Resistance responses are generally characterized by rapid and extensive reprogramming of transcriptional activity, especially in race-specific interactions. However, that resistance of Charentais Fom-2 to FOM race 1, although mediated by a single R-type resistance gene, is not complete, since the fungus can always be reisolated from the stem of Charentais Fom-2 plants. In our model system we noted surprisingly few transcriptional changes specifically associated with the incompatible interaction (11 TDFs, Cluster A). These included a calmodulin-related protein, stably upregulated from 4 dpi onwards, which plays an important role in the transduction of calcium signaling and could be involved in the resistant response (as already demonstrated in other species ) and a catalase that may protect the pathogen from the strong oxidative burst associated with resistance.
Additional information about the resistance response could be found by analyzing genes that are modulated in both interactions (Cluster D) but with a peculiar pattern (e.g. earlier or more strongly in the incompatible interaction), or those showing a reverse modulation of gene expression in one or the other interactions (which might reveal specific requirement in each interaction). An interesting finding is that many of the genes modulated earlier or more strongly during resistance are classified as signal transduction-related genes (Additional File 1). These include several transcripts involved in calcium signaling (calcium-transporting ATPase, calcium dependent protein kinase and calcium-binding protein), transcription factors, kinases and a homolog of NDR1 (non race-specific disease resistance 1). This last gene is induced at 2 and 4 dpi following infection with race 1 and only at 8 dpi following infection with race 1,2. NDR1 was originally identified in Arabidopsis as a factor required for resistance to both bacterial and fungal pathogens  and it is known to mediate resistance controlled by R genes of the nucleotide binding site leucine rich repeats (NBS-LRR) class, which is distinct from the Toll/interleukin receptor (TIR) class . Fom-2 in Charentais Fom-2 plants is indeed a non-TIR R gene, although with a peculiar structure that lacks the typical N-terminal coiled-coil domain . Therefore, it seems plausible that its action might require NDR1.
Other genes modulated earlier in the establishment of resistance include two adenosylhomocysteinases, an aspartokinase-homoserine dehydrogenase and a serine carboxypeptidase. An Arabidopsis adenosylhomocysteinase encoded by the gene HOG1 (homology dependent gene silencing 1) is required for DNA-methylation gene silencing . The involvement of RNA-silencing machinery in plant innate immunity has recently been demonstrated not only against viruses but also bacterial and fungal pathogens, including Verticillium in Arabidopsis [74, 75]. The same transcript increases in aphid-infested sorghum plants . The potential involvement of these candidate genes in Charentais Fom-2- controlled resistance could be the object of future investigations.

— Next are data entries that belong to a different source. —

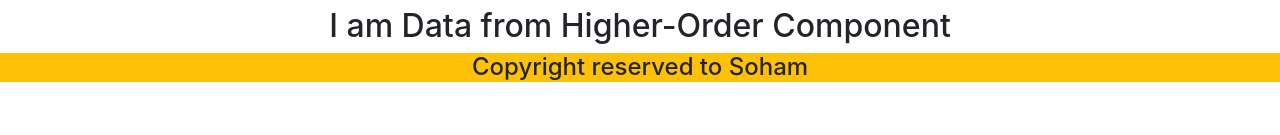
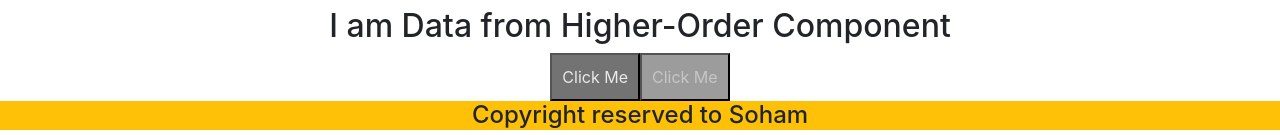
Before and after one commit to shahsohamk/react-redux, a React (Create React App) app: page / in a window 1280 px wide. Shown: the part 2625-2760 px from the top of the page. Before the commit the page ends 2715 px from the top, so only its background shows below. Built offline with nearby package versions, Linux system fonts and the light colour scheme; no server answers.

Commit message:
HOC styles

```diff
--- /dev/null
+++ b/src/HOC/StylesWrapper.jsx
@@ -0,0 +1,20 @@
+import React from 'react'
+import CommonStyles from '../components/styles/CommonStyles'
+
+
+const translateProps = (props) => {
+    console.log(props.disable)
+     let _styles = {...CommonStyles.default}
+    if(props.disable){
+        _styles = {..._styles, ...CommonStyles.disable};
+    }
+    const newProps = {...props,styles:_styles }
+    return newProps;
+}
+
+
+export default (WrappedComponent) => {
+    return function wrappedRender(args) {
+        return WrappedComponent(translateProps(args));
+    }
+}
--- /dev/null
+++ b/src/components/ButtonOne.jsx
@@ -0,0 +1,11 @@
+import React from 'react'
+import StylesWrapper from '../HOC/StylesWrapper'
+
+const ButtonOne=(props)=>{
+    return (
+       <button style={props.styles}>
+           Click Me
+       </button>
+    )
+}
+export default StylesWrapper(ButtonOne)
--- a/src/components/Dashboard.jsx
+++ b/src/components/Dashboard.jsx
@@ -9,6 +9,7 @@ import CompLifeCycle from './lifecycle/CompLifeCycle';
 import WeatherComponent from './lifecycle/WeatherComponent'
 import FormApp from './formvalidation/FormApp'
 import MyHOC from '../HOC/HOC'
+import ButtonOne from './ButtonOne'
 
 //stateful functional component / class component / intelligent components
 export default class Dashboard extends Component{
@@ -29,6 +30,8 @@ export default class Dashboard extends Component{
                 <WeatherComponent/>
                 <FormApp/>
                 <MyHOC/>
+                <ButtonOne></ButtonOne>
+                <ButtonOne disable/>
             </div>
         )
     }
--- /dev/null
+++ b/src/components/styles/CommonStyles.jsx
@@ -0,0 +1,12 @@
+const styles = {
+    default : {
+        backgroundColor: '#737373',
+        color: '#eae8e8',
+        padding: '10px'
+    }, disable : {
+        backgroundColor: '#9c9c9c',
+        color: '#c7c6c6',
+    }
+}
+
+export default styles;
```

Most genes in Cluster D are not differentially modulated in the incompatible and compatible interactions. Interesting examples include TDFs related to ACC oxidases. These enzymes participate in the last step of ethylene biosynthesis and are involved in the response to stress and to pathogens, but are also implicated in senescence, necrosis and disease development. Ethylene has been associated with both wilting and resistance against vascular diseases . We detected four transcripts with similarity to ACC oxidases. These showed variable expression profiles, but there was no difference between compatible and incompatible interactions, which suggests that ethylene might be involved in both susceptibility and resistance. In melon, different ACC oxidase genes are induced differentially during development and pathogen infection . The same variable modulation has been detected for other transcripts possibly related to jasmonate biosynthesis, such as allene oxide synthase and the 13S-lipoxygenase mentioned above.